Health experts at the CDC and the Washington State Department of Health agree that the flu vaccine is more important than ever this year and that it should even be considered essential.
This year, it is especially important to get a flu vaccine for 2 reasons:
- If we prevent illness and hospitalizations caused by the flu, we can save healthcare resources for COVID-19 responses in our community
- Symptoms of COVID-19 and influenza are very similar. If you get vaccinated against the flu, that will help our entire community determine which illnesses are the flu, and which are COVID-19 or other respiratory illnesses.
COVID-19 and the flu have many similar signs and symptoms, ranging from no symptoms (asymptomatic) to severe symptoms. Common symptoms of BOTH COVID-19 and the flu include:
- Fever or feeling feverish/chills
- Shortness of breath or difficulty breathing
- Fatigue (tiredness)
- Sore throat
- Runny or stuffy nose
- Muscle pain or body aches
- Some people may have vomiting and diarrhea, though this is more common in children
Healthcare providers are asking that community members do not try to decide on their own if they have a cold or the flu, but to call a healthcare provider as soon as they feel ill or have any of the symptoms listed above.

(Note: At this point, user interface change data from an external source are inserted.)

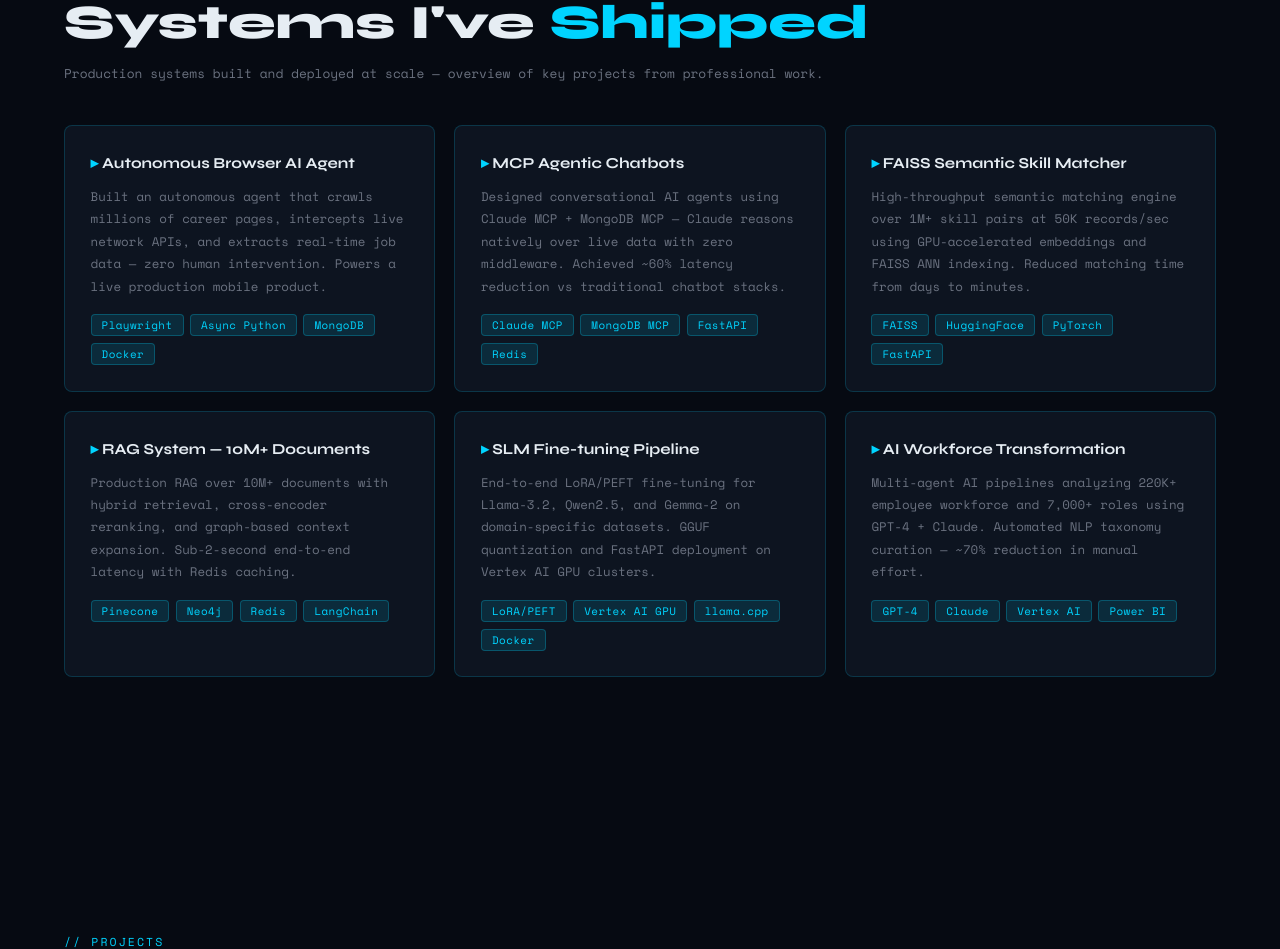
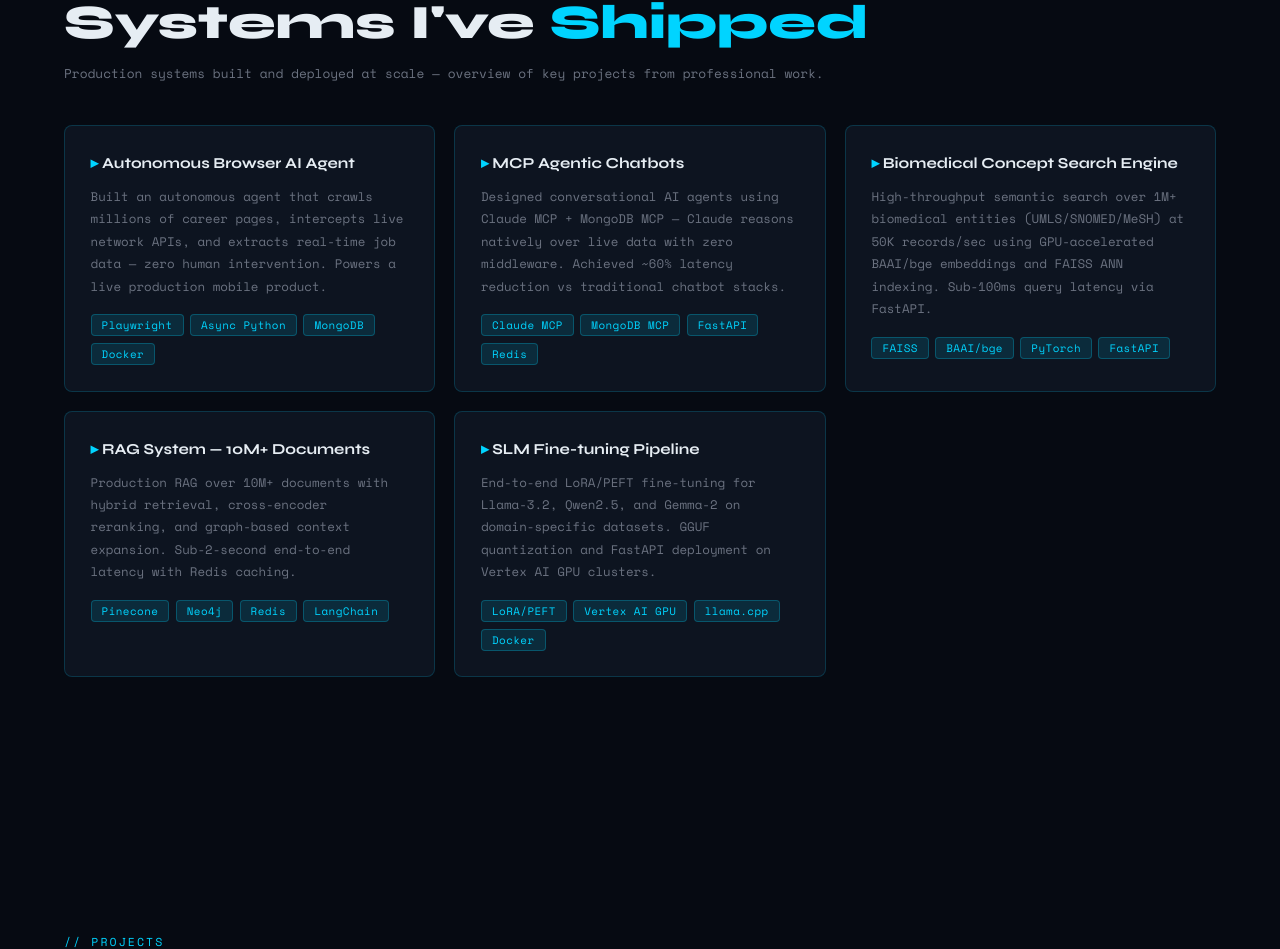
Before and after one commit to chetan1521/chetan1521.github.io, a React app: page / in a window 1280 px wide. Shown: the part 1640-2589 px from the top of the page. Built offline with nearby package versions, Linux system fonts and the light colour scheme; the HTML template or start-up script is replaced by a standard one.

Commit message:
Remove AI Workforce and FAISS Skill Matcher; add Biomedical Concept Search Engine

```diff
--- a/src/components/About.tsx
+++ b/src/components/About.tsx
@@ -33,9 +33,9 @@
     stack: ['Claude MCP', 'MongoDB MCP', 'FastAPI', 'Redis'],
   },
   {
-    title: 'FAISS Semantic Skill Matcher',
-    desc: 'High-throughput semantic matching engine over 1M+ skill pairs at 50K records/sec using GPU-accelerated embeddings and FAISS ANN indexing. Reduced matching time from days to minutes.',
-    stack: ['FAISS', 'HuggingFace', 'PyTorch', 'FastAPI'],
+    title: 'Biomedical Concept Search Engine',
+    desc: 'High-throughput semantic search over 1M+ biomedical entities (UMLS/SNOMED/MeSH) at 50K records/sec using GPU-accelerated BAAI/bge embeddings and FAISS ANN indexing. Sub-100ms query latency via FastAPI.',
+    stack: ['FAISS', 'BAAI/bge', 'PyTorch', 'FastAPI'],
   },
   {
     title: 'RAG System — 10M+ Documents',
@@ -46,11 +46,6 @@
     title: 'SLM Fine-tuning Pipeline',
     desc: 'End-to-end LoRA/PEFT fine-tuning for Llama-3.2, Qwen2.5, and Gemma-2 on domain-specific datasets. GGUF quantization and FastAPI deployment on Vertex AI GPU clusters.',
     stack: ['LoRA/PEFT', 'Vertex AI GPU', 'llama.cpp', 'Docker'],
-  },
-  {
-    title: 'AI Workforce Transformation',
-    desc: 'Multi-agent AI pipelines analyzing 220K+ employee workforce and 7,000+ roles using GPT-4 + Claude. Automated NLP taxonomy curation — ~70% reduction in manual effort.',
-    stack: ['GPT-4', 'Claude', 'Vertex AI', 'Power BI'],
   },
 ]
 
```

If you have symptoms, your provider will have guidance for you on what to do and whether you should be tested for COVID-19 or the flu.
Many area clinics are ready for you to come in and get a flu vaccine now!
Check with your healthcare provider or call one on our list to ask about where to get a vaccine.
Washington state provides all recommended vaccines at no cost for kids from birth through age 18.
Keep in mind that the flu, like COVID-19, is highly contagious. Getting a flu shot reduces your chances of getting the flu, but does not prevent other respiratory infections.
As the weather cools and we start to spend more time indoors, it is extra important to get a flu vaccination AND keep up with COVID-19 safety protocols. Wear a facial covering (and wash it regularly!), wash your hands and high-touch surfaces often, and keep 6 feet of distance from others in public spaces.
- Who Needs a Flu Vaccine and When. The Centers for Disease Control and Prevention, updated September 14, 2020. https://www.cdc.gov/flu/prevent/vaccinations.html
- State Health Experts: Flu Vaccine Should be Considered “Essential” This Year. The Washington State Department of Health, News Release September 29, 2020. https://www.doh.wa.gov/Newsroom/Articles/ID/2394/State-health-experts-Flu-vaccine-should-be-considered-essential-this-year
- Similarities and Differences between Flu and COVID-19. The Centers for Disease Control and Prevention, updated August 31, 2020. https://www.cdc.gov/flu/symptoms/flu-vs-covid19.htm
- Flu News. The Washington State Department of Health, accessed September 29, 2020. https://www.doh.wa.gov/YouandYourFamily/IllnessandDisease/Flu